Mudlarking and Beachcombing?

Written by Laura Brown

I read a post about mudlarking. What to Know About Mudlarking. From Archaeology Now, London, England.

"Mudlarking is the romantic name for scavenging on the riverbank (also called the foreshore) when the tide is out."

Things I learned about mudlarking in England: you need a license (even just to poke around), there are places you are not allowed to go, and you must report your finds. The writer, Jill Brown, suggests a catch and release plan where you don't keep what you find, just put it back. Take photos, leave it where you found it. I can understand, those are the general rules for urban exploration too.

But, what if I want to keep it? I don't know if we have rules about beachcombing or mudlarking here in Canada, or Ontario. Maybe they do in Toronto, the city itself. I'm not sure if the same urban exploration rules apply for finding something washed up on a beach or forgotten under the dirt in a forest, etc.
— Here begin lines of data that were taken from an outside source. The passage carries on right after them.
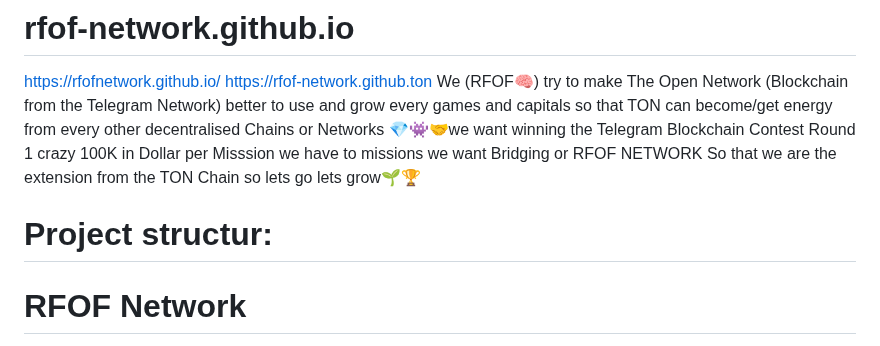
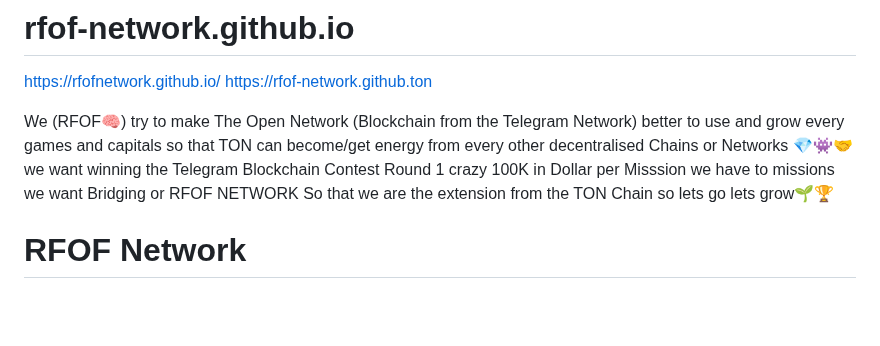
Before and after one commit to RFOF-NETWORK/rfof-network.org, a Markdown page: README.md, the part around the change. Drawn GitHub-style; blank space fills up the shorter version.

Commit message:
Update README.md
Signed-off-by: rfof-network.org <176731182+RFOF-NETWORK@users.noreply.github.com>

```diff
--- a/README.md
+++ b/README.md
@@ -2,8 +2,9 @@
 
 https://rfofnetwork.github.io/
 https://rfof-network.github.ton
+
 We (RFOF🧠) try to make The Open Network (Blockchain from the Telegram Network) better to use and grow every games and capitals so that TON can become/get energy from every other decentralised Chains or Networks 💎👾🤝we want winning the Telegram Blockchain Contest Round 1 crazy 100K in Dollar per Misssion we have to missions we want Bridging or RFOF NETWORK So that we are the extension from the TON Chain so lets go lets grow🌱🏆
-# Project structur:
+
 
 # RFOF Network
 Dies ist die Webseite des RFOF Networks. Hier findest du Informationen über unser Projekt und unsere Ziele.
```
I like the name mudlarking, but I would think of it as beachcombing. I wondered if they were two words meaning the same thing or is there a difference between the two. Reading the description from the post, they sound very similar. Unless you're some kind of elite purist and insist beachcombing can only be considered beachcombing if it takes place on an actual beach. I've never heard of forestcombing (as far as I can remember) and I know there is mud in a forest.

This is a history of mudlarking, quoted from the same post as above:

"Many 19th-century mudlarks were poor, desperate children. They made their miserable livings selling pieces of coal, bits of rope, and anything else they could find. Two hundred years on, the mud is still dirty, the water is still cold, and the extraordinary treasures are still few and unpredictable, but mudlarking has become amateur archaeology."

I don't think beachcombing started that way. It seems it has always been a hobby, finding little things to collect and ponder about.

ldb ASCII Artist

Written by Laura Brown

My site with my ASCII art. Artist initials ldb.

Ontario Heritage and Forgotten Apple Trees

Written by Laura Brown

I'm interested in Ontario history, including our rural heritage. (I volunteer with Ontario Barn Preservation).

Today I found several links about heritage apples, forgotten apple varieties and trees in Ontario, and information about pruning and growing trees from the seeds of the old apples you might find on a road trip here and there.

My Mother and Grandparents talk about the apples they used to have for making pies and wonder where they could still find those now. They don't see them sold in farmer's markets and certainly not in stores any more.

I found a few good links and then this book, by Sher Leetooze, "Identifying Heritage Apples Across Ontario". I bought a copy of the book. I'm hoping it will include greening apples. A variety my Mother mentions every year. She remembers them being the first, early apples available each year. They grow (grew) here in Ontario but we haven't found any yet.

Orchard People

The Kitchen Orchard

The Ontario Heritage and Feral Apple Project

Pick some wild apples this year. You could even try planting some of the old trees seldom seen any more. Give them a chance to get a new start and have apples close at hand when you get into pie making mode.

Trying Chyrp Today

Written by Laura Brown

I've looked at so many interesting things related to minimal web site designs yesterday and today. My mind is full of this and that. I created an idea for this site, doodled the layout I'd use. Then, I found this software, Chyrp-lite.

It has enough features to work with my old site and yet its simple to deal with. So far. I've thought others were going to work, gotten enthusiastic and then found they just didn't work for one reason or another. I wondered if I was just being too picky. Or, finding ways to nitpick and procrastinate about getting the site up again. I hope not.

Installing it wasn't difficult. Looks like it uses markup which I will have to get used to. Unless there is another option. This is my first post with the software. No problems found.